**** DATA FOR PROCESSING

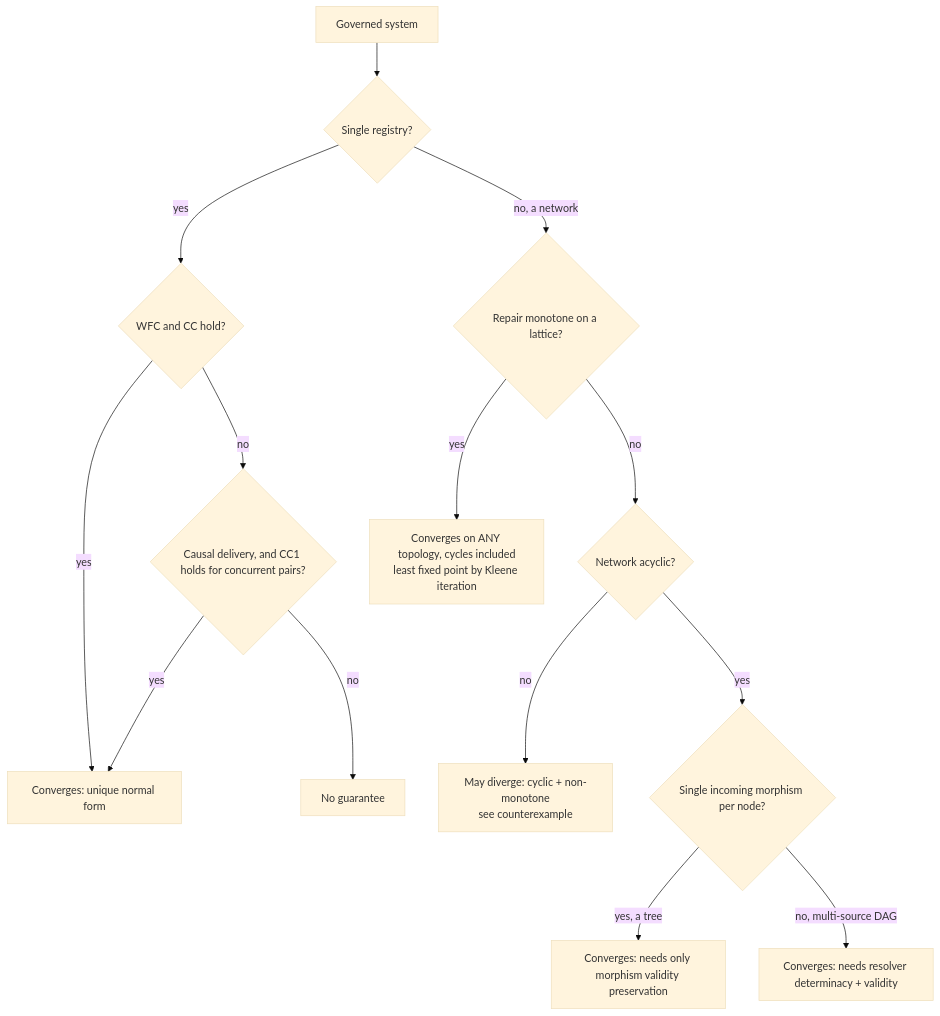
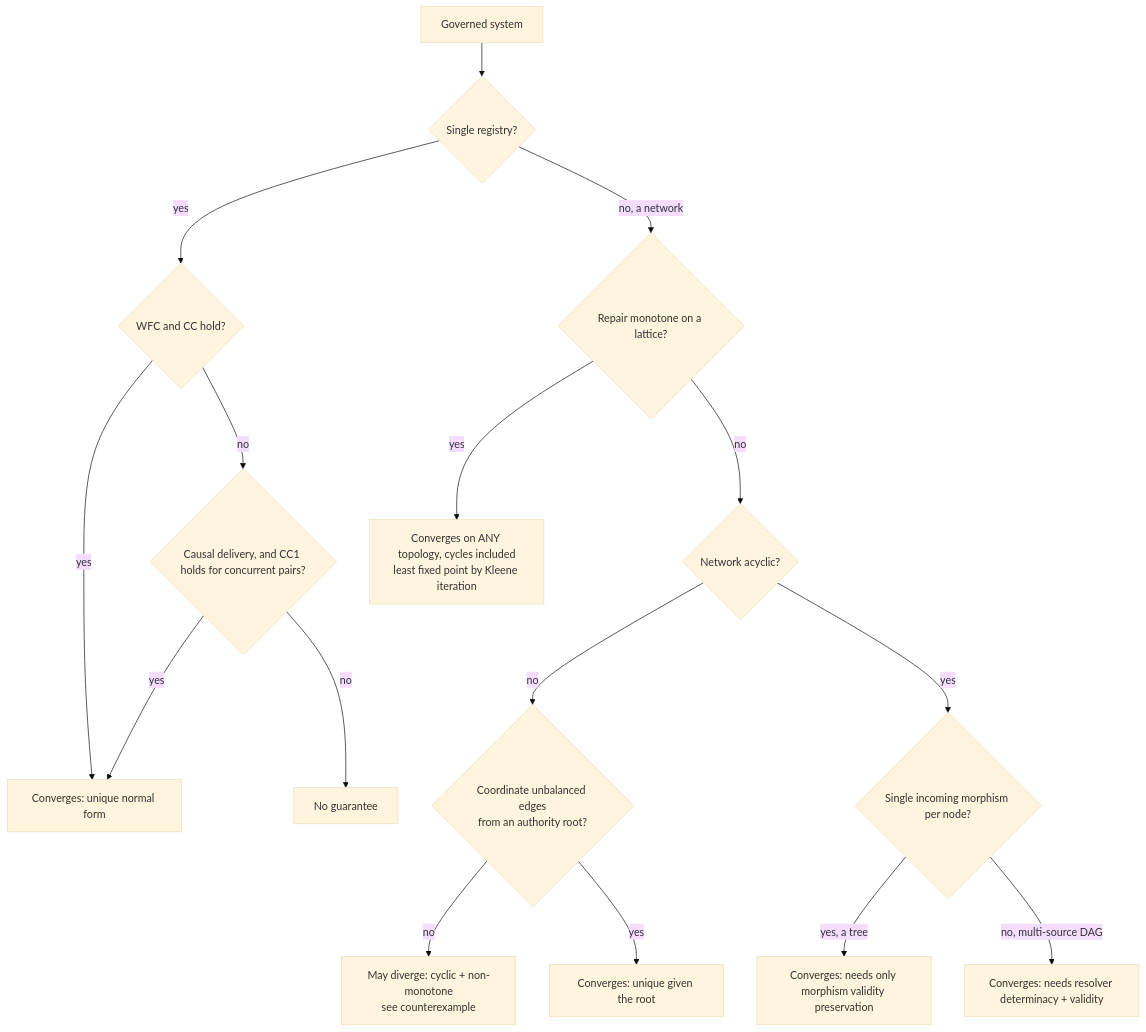
The diagram in REGIMES.md (blackwell-systems/normalization-confluence), drawn with Mermaid (base theme) before and after one commit. The commit also changed other lines of this file and 8 other files, not shown here.

First line of the commit message:
docs: reflect roadmap items 1 to 4, the exact converses and the 254-theorem gate (#28)

````diff
--- a/REGIMES.md
+++ b/REGIMES.md
@@ -78,16 +115,18 @@
 ```mermaid
 flowchart TD
   A[Governed system] --> B{Single registry?}
   B -- yes --> C{WFC and CC hold?}
   C -- yes --> C1[Converges: unique normal form]
   C -- no --> C0{Causal delivery, and CC1 holds for concurrent pairs?}
   C0 -- yes --> C1
   C0 -- no --> C2[No guarantee]
   B -- no, a network --> D{Repair monotone on a lattice?}
   D -- yes --> D1[Converges on ANY topology, cycles included<br/>least fixed point by Kleene iteration]
   D -- no --> E{Network acyclic?}
-  E -- no --> E0[May diverge: cyclic + non-monotone<br/>see counterexample]
+  E -- no --> E0{Coordinate unbalanced edges<br/>from an authority root?}
+  E0 -- no --> E1[May diverge: cyclic + non-monotone<br/>see counterexample]
+  E0 -- yes --> E2[Converges: unique given the root]
   E -- yes --> F{Single incoming morphism per node?}
   F -- yes, a tree --> F1[Converges: needs only morphism validity preservation]
   F -- no, multi-source DAG --> F2[Converges: needs resolver determinacy + validity]
 ```
````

********

THE TASK -
Please give back every line above exactly as it stands, without pictures.

EXPECTED ANSWER -
The diagram in REGIMES.md (blackwell-systems/normalization-confluence), drawn with Mermaid (base theme) before and after one commit. The commit also changed other lines of this file and 8 other files, not shown here.

First line of the commit message:
docs: reflect roadmap items 1 to 4, the exact converses and the 254-theorem gate (#28)

````diff
--- a/REGIMES.md
+++ b/REGIMES.md
@@ -78,16 +115,18 @@
 ```mermaid
 flowchart TD
   A[Governed system] --> B{Single registry?}
   B -- yes --> C{WFC and CC hold?}
   C -- yes --> C1[Converges: unique normal form]
   C -- no --> C0{Causal delivery, and CC1 holds for concurrent pairs?}
   C0 -- yes --> C1
   C0 -- no --> C2[No guarantee]
   B -- no, a network --> D{Repair monotone on a lattice?}
   D -- yes --> D1[Converges on ANY topology, cycles included<br/>least fixed point by Kleene iteration]
   D -- no --> E{Network acyclic?}
-  E -- no --> E0[May diverge: cyclic + non-monotone<br/>see counterexample]
+  E -- no --> E0{Coordinate unbalanced edges<br/>from an authority root?}
+  E0 -- no --> E1[May diverge: cyclic + non-monotone<br/>see counterexample]
+  E0 -- yes --> E2[Converges: unique given the root]
   E -- yes --> F{Single incoming morphism per node?}
   F -- yes, a tree --> F1[Converges: needs only morphism validity preservation]
   F -- no, multi-source DAG --> F2[Converges: needs resolver determinacy + validity]
 ```
````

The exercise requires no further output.